One of the most annoying things for responsible dog owners is owners that refuse to clean up after their dogs. It’s unsightly, it’s selfish and it gives dog owners a bad name. It also leads to dogs being banned from areas such as parks and beaches when, if the owners were responsible and cleaned up after their dogs, there would be no need for such draconian measures.
Only the other week I was walking along a beach in Prestatyn, North Wales, and a dog owner pretended not to notice as her dog fouled the beach behind her, before she walked on – refusing to clean it up. It’s people like her that are the reason dogs are getting banned from public place. Now a new scheme in West Yorkshire aims to educate the irresponsible dog owners to the plight of dog fouling, and to get them to clean up after their pets.
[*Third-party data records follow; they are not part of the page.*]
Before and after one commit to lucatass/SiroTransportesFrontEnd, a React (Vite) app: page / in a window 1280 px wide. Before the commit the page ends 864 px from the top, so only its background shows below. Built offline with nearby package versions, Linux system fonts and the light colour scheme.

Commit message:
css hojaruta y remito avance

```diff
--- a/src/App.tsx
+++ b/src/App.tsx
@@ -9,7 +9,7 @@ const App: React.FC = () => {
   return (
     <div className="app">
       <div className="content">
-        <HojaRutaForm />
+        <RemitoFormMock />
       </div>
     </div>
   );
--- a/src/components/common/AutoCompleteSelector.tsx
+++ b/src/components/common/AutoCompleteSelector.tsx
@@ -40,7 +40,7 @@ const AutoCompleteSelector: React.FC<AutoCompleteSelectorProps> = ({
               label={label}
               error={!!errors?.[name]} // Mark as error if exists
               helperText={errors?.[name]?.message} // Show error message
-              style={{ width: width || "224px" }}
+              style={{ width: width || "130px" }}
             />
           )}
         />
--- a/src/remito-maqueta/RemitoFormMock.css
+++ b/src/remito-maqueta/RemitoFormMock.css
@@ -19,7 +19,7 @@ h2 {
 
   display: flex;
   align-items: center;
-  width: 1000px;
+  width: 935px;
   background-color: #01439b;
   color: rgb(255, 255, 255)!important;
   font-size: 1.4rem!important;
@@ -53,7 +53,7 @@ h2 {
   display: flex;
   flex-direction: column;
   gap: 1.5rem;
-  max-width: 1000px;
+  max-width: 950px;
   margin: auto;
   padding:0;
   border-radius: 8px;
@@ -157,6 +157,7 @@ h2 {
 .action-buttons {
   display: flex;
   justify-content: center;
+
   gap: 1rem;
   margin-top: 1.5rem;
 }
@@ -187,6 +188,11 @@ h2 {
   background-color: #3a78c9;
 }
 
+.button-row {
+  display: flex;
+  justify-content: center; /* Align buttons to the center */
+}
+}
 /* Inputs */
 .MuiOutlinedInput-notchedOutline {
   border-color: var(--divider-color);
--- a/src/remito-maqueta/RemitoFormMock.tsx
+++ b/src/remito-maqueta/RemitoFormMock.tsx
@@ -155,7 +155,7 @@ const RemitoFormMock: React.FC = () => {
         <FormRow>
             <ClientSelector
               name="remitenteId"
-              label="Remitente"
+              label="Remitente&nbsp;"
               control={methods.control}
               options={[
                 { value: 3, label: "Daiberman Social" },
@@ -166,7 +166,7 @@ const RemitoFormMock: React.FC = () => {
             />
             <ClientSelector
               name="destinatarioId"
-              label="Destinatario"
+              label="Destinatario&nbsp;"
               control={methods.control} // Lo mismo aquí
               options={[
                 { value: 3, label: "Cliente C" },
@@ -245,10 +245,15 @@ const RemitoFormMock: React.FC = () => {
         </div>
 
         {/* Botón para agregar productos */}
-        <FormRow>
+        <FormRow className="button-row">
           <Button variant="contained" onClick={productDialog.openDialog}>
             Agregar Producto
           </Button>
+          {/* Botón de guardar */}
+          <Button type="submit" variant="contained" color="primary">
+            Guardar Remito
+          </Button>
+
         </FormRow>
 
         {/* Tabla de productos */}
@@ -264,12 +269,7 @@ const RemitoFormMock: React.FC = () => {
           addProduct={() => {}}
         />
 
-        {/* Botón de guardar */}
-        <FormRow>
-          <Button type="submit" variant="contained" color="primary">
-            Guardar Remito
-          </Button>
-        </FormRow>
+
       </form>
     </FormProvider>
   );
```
According to recent figures, dog mess is a bigger problem in the UK than we perhaps realise. There are roughly eight million dogs living in this country, and between them they manage to generate one million metric tonnes of dog mess every year. If you need to imagine the size of the potential problem, you could easily cover the pitch at Wembley Stadium 1,300 times.
As part of the scheme to inform dog owners of the problem and to get them to clean up after their dogs, a survey was conducted by Keep Britain Tidy. The survey showed that four in five dog owners for example were not aware that dog mess can be disposed of in a regular bin, rather than just the special bins provided for dog mess.
Phil Barton, the chief executive of Keep Britain Tidy, spoke about the issue of dog fouling:
“Dog fouling is the most offensive type of litter on our streets and is constantly rated as one of the most important issues blighting their local area by the public.”
85 councils in England and Wales have teamed up to combat dog fouling, and Calderdale Council is one of them. Together with other councils in West Yorkshire, Calderdale Council is heavily promoting the message of cleaning up after your dog. As part of the scheme, dog wardens will be dispatched onto the streets armed with poop scoops and waste bags in order to clean up the mess. The hope is that as much as 25% of all dog mess on the streets can be reduced.
Barry Collins, a councillor with Calderdale Council, commented on the problem saying:
“The council received almost 5,000 complaints regarding dog fouling in the last financial year.”
“We recognise that it is a really important issue for Calderdale residents and we hope that this campaign will bring about some real changes.”